EdwardIn loving memory of my brother Edward Charles Britt (April 18, 1959 – July 18, 2014). An eternal optimist, who believed We’ll reach the stars.

Tales in 20 Tweets will resume next week.



TWEET THIRTEEN continues today. Scroll down to find the previous installments. New entries are posted every Saturday, first live on Twitter at 1230 PM Eastern then here on my site. Enjoy!


1 Sonia drove the Crown Royal down the deserted gravel road past a rippling field of blue wheat, wafting in the afternoon breeze.


2 “Flax,” Kine said, without looking up from his iPad. Sonia threw the redhead a bewildered look. “How’d ya know I was wondering that?”


3 “Your brow always furrows when you don’t know the name of something. And there’s nothing else out here to look at.”


4 “You didn’t even look at me.” Kine smirked. “I got awesome peripheral vision. Great for ogling the ladies.”


5 “Oh. So I’m being ogled now.” “Don’t let it go to your head,” Kine said. Up ahead a red pickup was parked on the side of the road.


6 A teenager sat behind the wheel, yapping away on his cell. From his plaid shirt and suspenders Sonia guessed this was their first Hutterite.


7 They stopped and chatted without getting out.
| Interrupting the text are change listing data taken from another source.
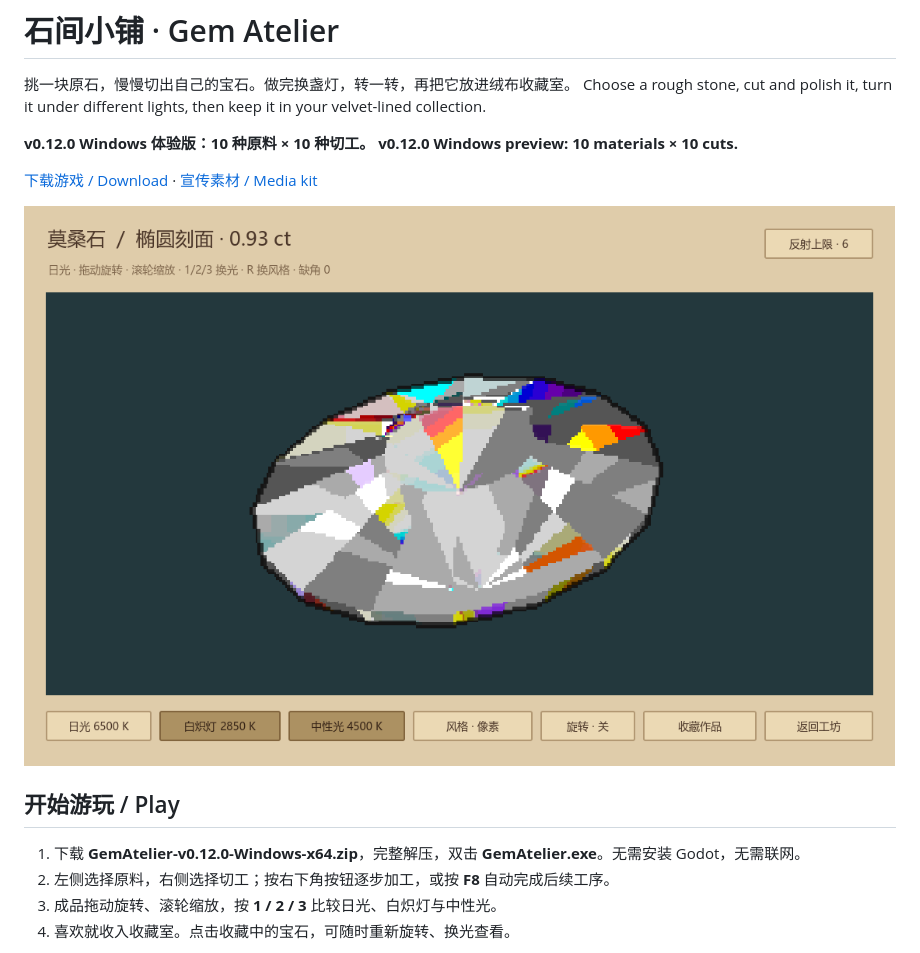
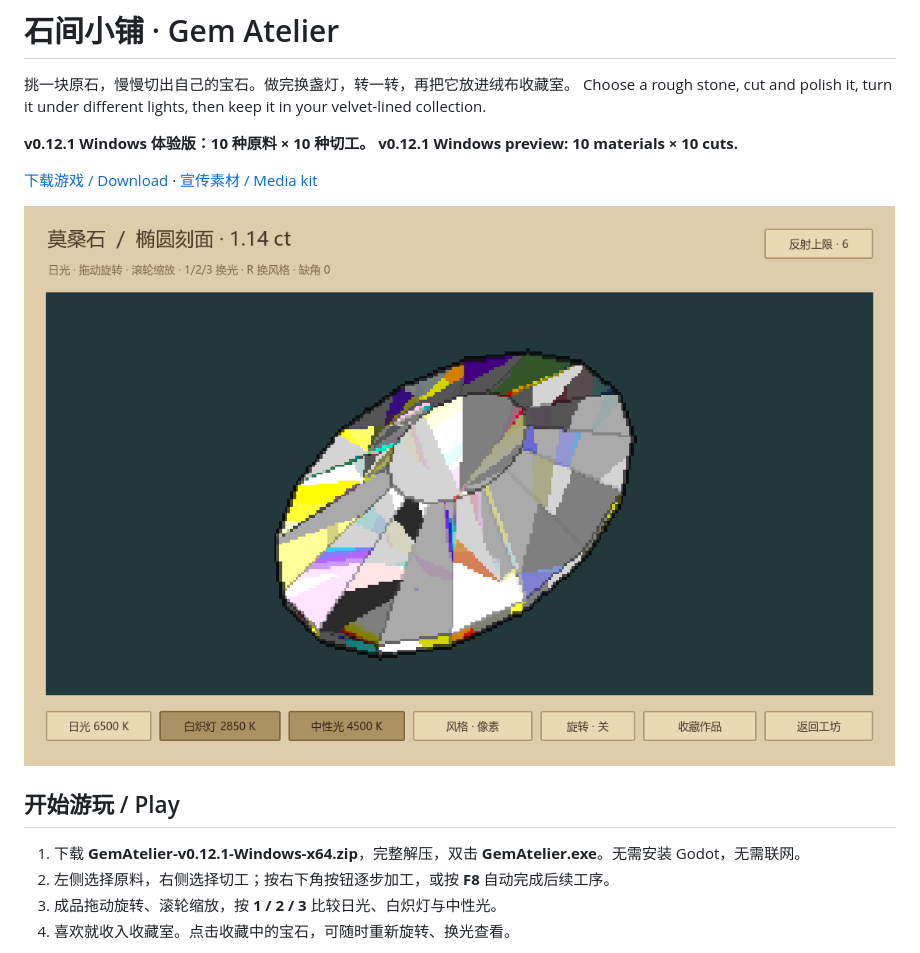
Before and after one commit to TimrayZ/gem-atelier, a Markdown page: README.md, the part around the change. Rendered like a GitHub page; pictures changed too: docs/images/showcase.png.

Commit message:
Clarify pixel gem silhouettes and facet edges

```diff
--- a/README.md
+++ b/README.md
@@ -3,8 +3,8 @@
 挑一块原石，慢慢切出自己的宝石。做完换盏灯，转一转，再把它放进绒布收藏室。
 Choose a rough stone, cut and polish it, turn it under different lights, then keep it in your velvet-lined collection.
 
-**v0.12.0 Windows 体验版：10 种原料 × 10 种切工。**
-**v0.12.0 Windows preview: 10 materials × 10 cuts.**
+**v0.12.1 Windows 体验版：10 种原料 × 10 种切工。**
+**v0.12.1 Windows preview: 10 materials × 10 cuts.**
 
 [下载游戏 / Download](https://github.com/TimrayZ/gem-atelier/releases/latest) · [宣传素材 / Media kit](https://github.com/TimrayZ/gem-atelier/releases/download/v0.11.0/GemAtelier-v0.11.0-MediaKit.zip)
 
@@ -12,7 +12,7 @@ Choose a rough stone, cut and polish it, turn it under different lights, then ke
 
 ## 开始游玩 / Play
 
-1. 下载 **GemAtelier-v0.12.0-Windows-x64.zip**，完整解压，双击 **GemAtelier.exe**。无需安装 Godot，无需联网。
+1. 下载 **GemAtelier-v0.12.1-Windows-x64.zip**，完整解压，双击 **GemAtelier.exe**。无需安装 Godot，无需联网。
 2. 左侧选择原料，右侧选择切工；按右下角按钮逐步加工，或按 **F8** 自动完成后续工序。
 3. 成品拖动旋转、滚轮缩放，按 **1 / 2 / 3** 比较日光、白炽灯与中性光。
 4. 喜欢就收入收藏室。点击收藏中的宝石，可随时重新旋转、换光查看。
```
Also changed, not shown: 4 other files.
The affable kid told them they were just two miles shy of the Hendricks farm.


8 They drove on. “You know,” said Kine, “before this case I thought Hutterites were like the Amish. Sorta freaked by technology.”


9 “Except when used in reality TV shows you mean.” Kine ignored her and read from his iPad.


10 “’Hutterites use computers and internet for keeping in contact with their friends, relatives and meeting people outside the colony.’”


11 He looked to Sonia. ‘It says there’s a citation needed.” “I’ll get right on that.” Soon they pulled up before a dilapidated farmhouse.


12 “Odd,” Sonia said, taking in the peeling white paint on the house. Kine read her mind. “Two years without their daughter might explain that.”


13 Mr. And Mrs. Hendricks looked as run down as their house. Although only 45 they could pass for 60. Both looked frail and world weary.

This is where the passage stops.